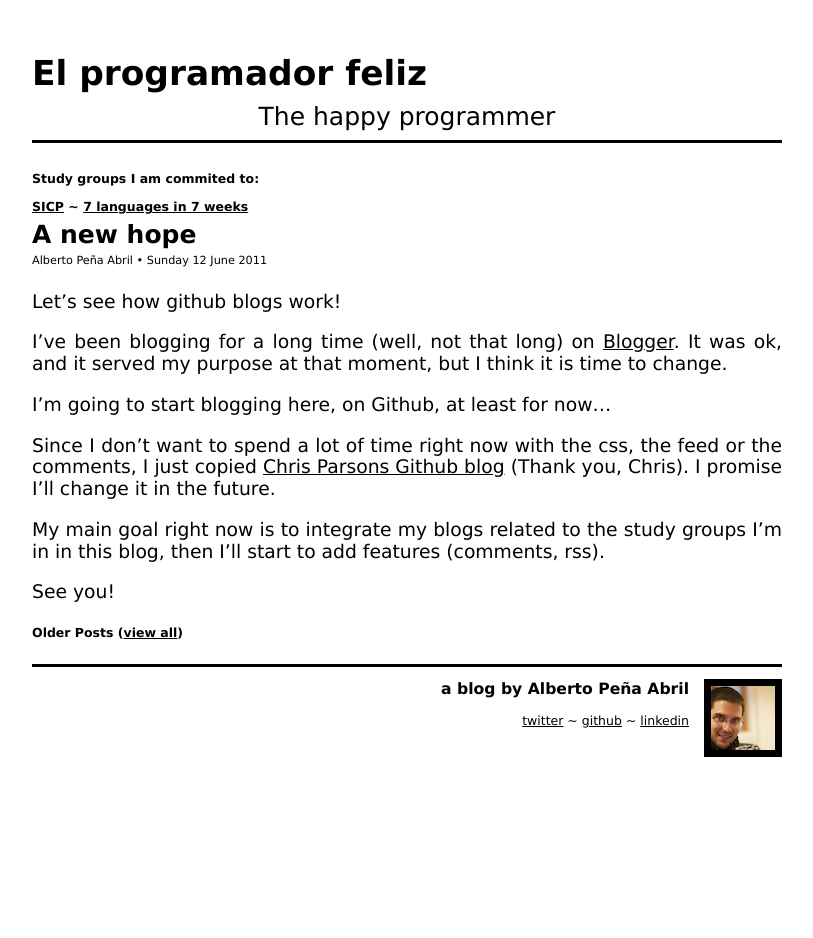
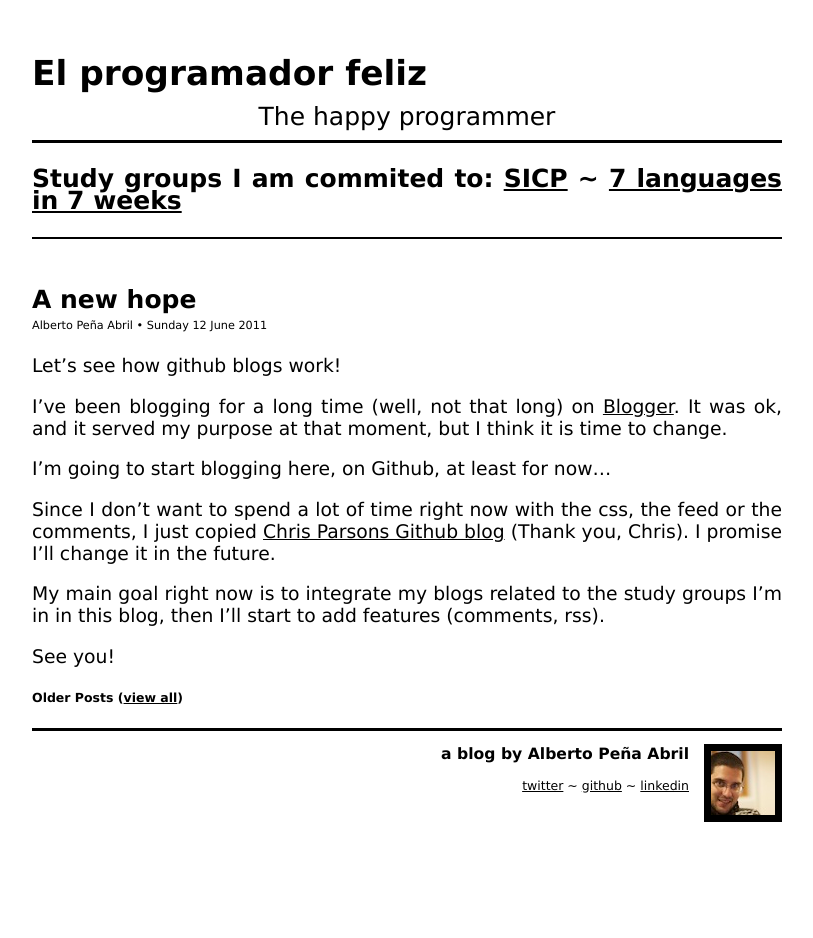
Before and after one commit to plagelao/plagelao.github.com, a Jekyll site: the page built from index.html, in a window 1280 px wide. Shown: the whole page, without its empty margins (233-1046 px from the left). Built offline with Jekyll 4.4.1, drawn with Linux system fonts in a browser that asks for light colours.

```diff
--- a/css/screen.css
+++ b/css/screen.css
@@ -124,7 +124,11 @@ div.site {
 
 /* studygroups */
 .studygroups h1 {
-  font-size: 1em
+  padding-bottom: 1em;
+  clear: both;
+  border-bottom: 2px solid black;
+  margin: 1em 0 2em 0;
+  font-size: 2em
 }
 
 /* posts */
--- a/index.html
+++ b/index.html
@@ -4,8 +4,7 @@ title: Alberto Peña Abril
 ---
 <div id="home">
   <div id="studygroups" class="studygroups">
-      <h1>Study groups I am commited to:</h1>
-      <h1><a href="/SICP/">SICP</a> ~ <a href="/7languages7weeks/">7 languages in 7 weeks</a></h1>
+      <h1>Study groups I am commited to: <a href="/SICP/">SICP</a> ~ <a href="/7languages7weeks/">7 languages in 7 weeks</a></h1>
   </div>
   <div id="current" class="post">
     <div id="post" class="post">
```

------------------------------------------------------------

TASK STATEMENT ▸ What lines in the material above include "index"? Copy every one of them.

RESULT OF THIS TASK ▸
Before and after one commit to plagelao/plagelao.github.com, a Jekyll site: the page built from index.html, in a window 1280 px wide. Shown: the whole page, without its empty margins (233-1046 px from the left). Built offline with Jekyll 4.4.1, drawn with Linux system fonts in a browser that asks for light colours.
--- a/index.html
+++ b/index.html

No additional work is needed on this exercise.